The Valuation Analyst

Research in Extracting Adjustment Rates *

By David A. Braun, MAI, SRA, AI-GRS

INTRODUCTION

I want to welcome you, on this exciting journey to a better understanding of the analysis techniques and methodologies that apply directly to the extraction of line-item adjustment rates. This material is about understanding the strengths and weaknesses of adjustment extraction techniques; it does not provide step-by-step directions on how to perform all of these techniques. The appraisal profession is currently facing an issue as the providers, users, and law enforcement bodies have differing opinions on the proper level of the scope of work required to adequately support the line-item adjustment rates that are applied on a quantitative comparison grid. This uncertainty has set up a self-perpetuating loop that is deteriorating the credibility of appraisal and reports. Appraisers, who are unsure of the number and types of analysis techniques that should be employed when extracting adjustment rates, are reluctant to bring attention to the analysis process they performed. In this situation, even if the appraiser performed an acceptable scope of work to extract an adjustment rate, the lack of reporting trends to erode credibility from the user’s perspective. The uncertainty concerning the due diligence necessary to extract adjustment rates is a real and significant problem in the appraisal profession today. The reason for this uncertainty is that little empirical study of extraction methodology and techniques has been performed. Historically, the profession has used study material based on “perfect” datasets. These hypothetical datasets illustrate the theory of the concepts well, but are not realistic from a practical perspective. The nature of real property markets is anything but perfect. They are teeming with randomness, which makes exacting adjustment rates inherently difficult.

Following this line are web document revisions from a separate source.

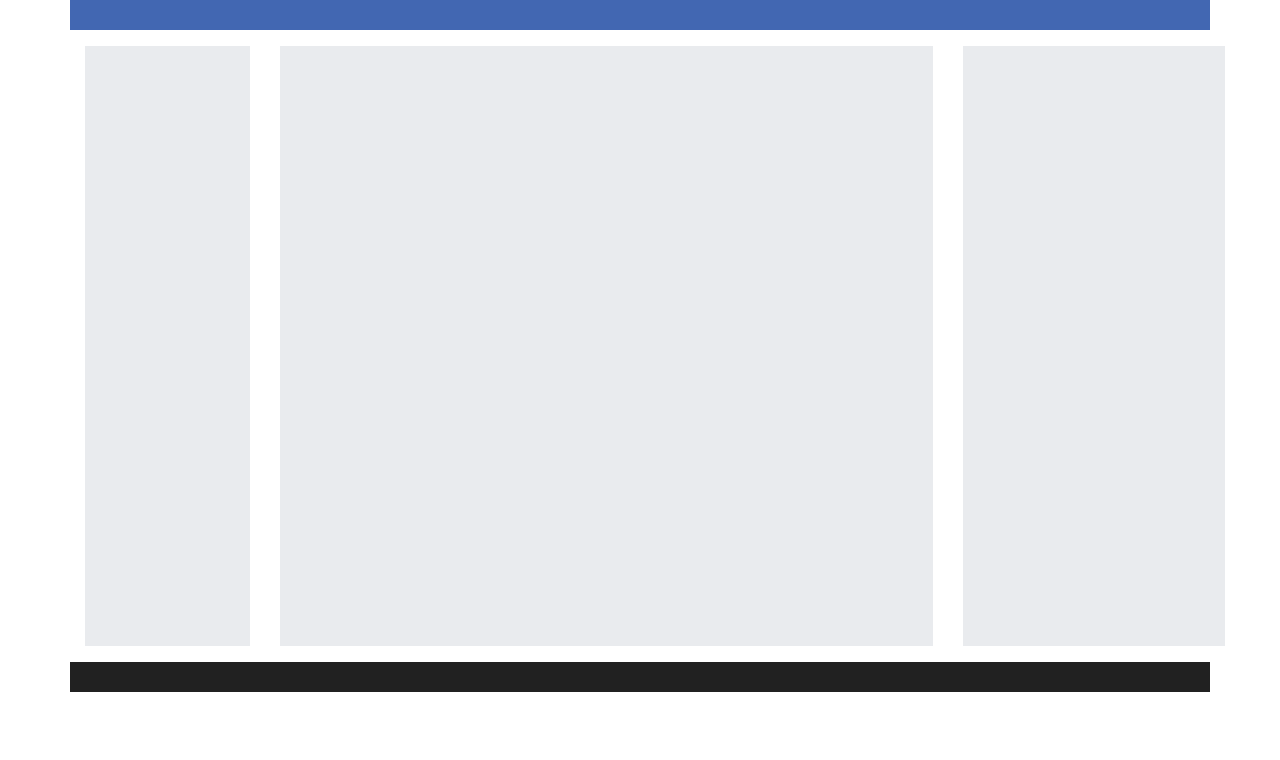
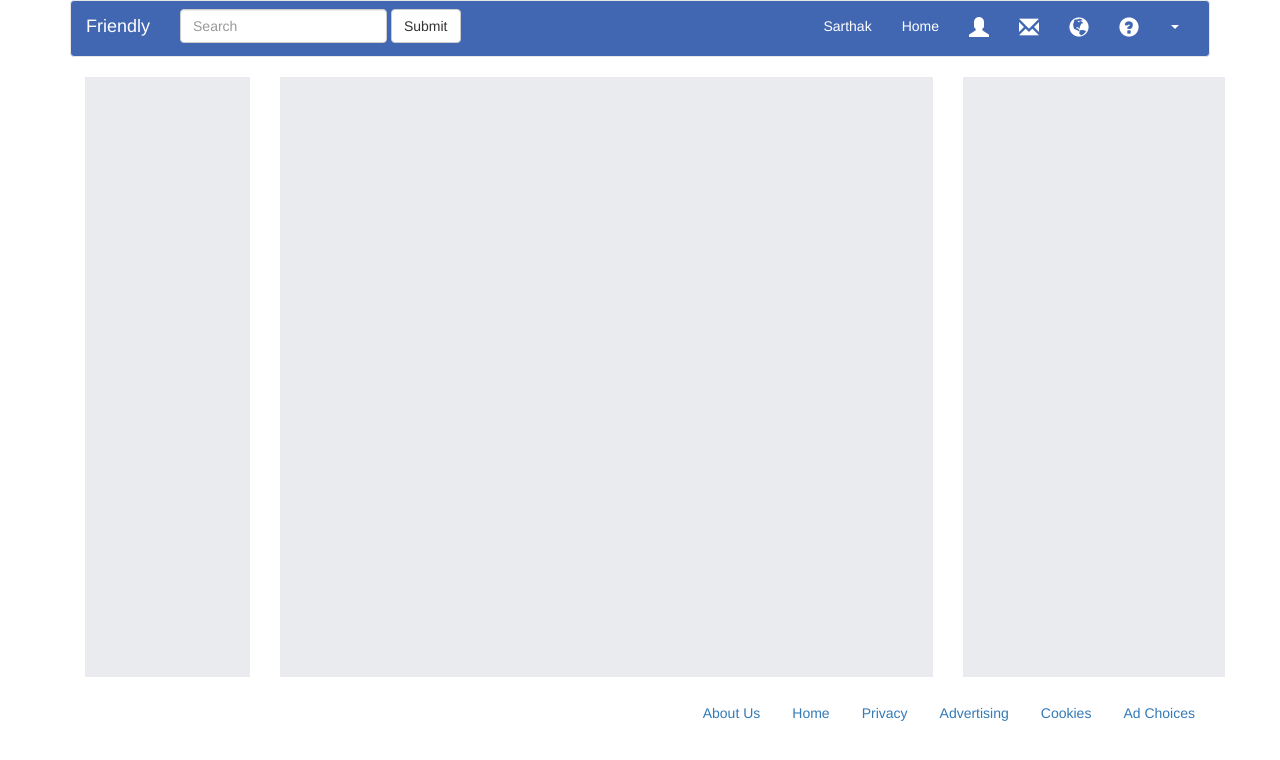
Before and after one commit to KartavyaKothari/bootstrap, a plain HTML site: page index.html in a window 1280 px wide. Drawn offline with nearby package versions, Linux system fonts and the light colour scheme.

Commit message:
Added navbar and footer

```diff
--- a/css/main.css
+++ b/css/main.css
@@ -3,14 +3,27 @@
   background-color: orange;
 } */
 
-header {
-  background-color: #4267b2;
-  height: 30px;
+/* #white-text {
+  color: white;
+} */
+
+#header ul .glyphicon {
+    font-size: 20px;
 }
-footer {
+
+.white-text {
+  color: white !important;
+}
+
+#header {
+    background-color: #4267b2;
+    color: white;
+}
+
+/* footer {
   background-color: rgba(0,0,0,0.87);
   height: 30px;
-}
+} */
 
 #wrapper {
   margin-top: 16px;
--- a/index.html
+++ b/index.html
@@ -13,7 +13,50 @@
   </head>
   <body>
       <div class="container">
-          <header></header>
+          <header>
+              <nav class="navbar navbar-default" id="header">
+                <div class="container-fluid">
+                  <!-- Brand and toggle get grouped for better mobile display -->
+                  <div class="navbar-header">
+                    <button type="button" class="navbar-toggle collapsed" data-toggle="collapse" data-target="#bs-example-navbar-collapse-1" aria-expanded="false">
+                      <span class="sr-only">Toggle navigation</span>
+                      <span class="icon-bar"></span>
+                      <span class="icon-bar"></span>
+                      <span class="icon-bar"></span>
+                    </button>
+                    <a class="navbar-brand white-text" href="#">Friendly</a>
+                  </div>
+
+                  <!-- Collect the nav links, forms, and other content for toggling -->
+                  <div class="collapse navbar-collapse" id="bs-example-navbar-collapse-1">
+                    <form class="navbar-form navbar-left">
+                      <div class="form-group">
+                        <input type="text" class="form-control" placeholder="Search">
+                      </div>
+                      <button type="submit" class="btn btn-default">Submit</button>
+                    </form>
+                    <ul class="nav navbar-nav navbar-right">
+                      <li><a class="white-text" href="#">Sarthak</a></li>
+                      <li><a class="white-text" href="#">Home</a></li>
+                      <li><a class="white-text" href="#"><span class="glyphicon glyphicon-user" aria-hidden="true"></span></a></li>
+                      <li><a class="white-text" href="#"><span class="glyphicon glyphicon-envelope" aria-hidden="true"></span></a></li>
+                      <li><a class="white-text" href="#"><span class="glyphicon glyphicon-globe" aria-hidden="true"></span></a></li>
+                      <li><a class="white-text" href="#"><span class="glyphicon glyphicon-question-sign" aria-hidden="true"></span></a></li>
+                      <li class="dropdown">
+                          <a href="#" class="dropdown-toggle white-text" data-toggle="dropdown" role="button" aria-haspopup="true" aria-expanded="false"><span class="caret"></span></a>
+                          <ul class="dropdown-menu">
+                            <li><a href="#">Action</a></li>
+                            <li><a href="#">Another action</a></li>
+                            <li><a href="#">Something else here</a></li>
+                            <li role="separator" class="divider"></li>
+                            <li><a href="#">Separated link</a></li>
+                          </ul>
+                      </li>
+                    </ul>
+                  </div><!-- /.navbar-collapse -->
+                </div><!-- /.container-fluid -->
+              </nav>
+          </header>
               <div class="container" id="wrapper">
                 <div class="row">
                   <div class="col-md-2"><div id="menu"></div></div>
@@ -21,7 +64,16 @@
                   <div class="col-md-3"><div id="sidebar"></div></div>
                 </div>
               </div>
-          <footer></footer>
+          <footer>
+              <ul class="nav nav-pills pull-right">
+                  <li role="presentation "><a href="# ">About Us</a></li>
+                  <li role="presentation "><a href="# ">Home</a></li>
+                  <li role="presentation "><a href="# ">Privacy</a></li>
+                  <li role="presentation "><a href="# ">Advertising</a></li>
+                  <li role="presentation "><a href="# ">Cookies</a></li>
+                  <li role="presentation "><a href="# ">Ad Choices</a></li>
+              </ul>
+          </footer>
       </div>
 
     <!-- jQuery (necessary for Bootstrap's JavaScript plugins) -->
```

Do the traditional extraction methods and techniques work? Are statistical analysis methods appropriate for real property valuation? Are appraisers performing these methods and techniques correctly? Are any adjustment extraction techniques available that we don’t currently know about? The purpose of this writing is to carefully consider these questions. The exploration of these questions will lead to the most pertinent question: When has the due diligence, in supporting and explaining adjustments, been satisfied in an appraisal? To answer these questions, we will go farther than just to the text books on appraisal principles and standard statistics; we will delve into theory, testing, and conjecture; entering the world of scientific research. In order to gain the most from this material, it is best to leave any preconceived opinions behind.

This book addresses: statistical foundations, market modeling, critical decision making, the science of data management, the nature of an adjustment, selection of single-point adjustment, extraction methodologies, and the application of these techniques in eight case studies. The research presented serves the appraisal profession much as a lighthouse serves a ship. The concepts revealed from the empirical approach used suggest that the appraisal profession is off course.

*Please contact author directly.

David A. Braun, MAI, SRA, AI-GRS
Automated Valuation Technologies, Inc.
439 Sun Valley Drive
Maryville, Tennessee
www.AVTTools.com
865-679-4785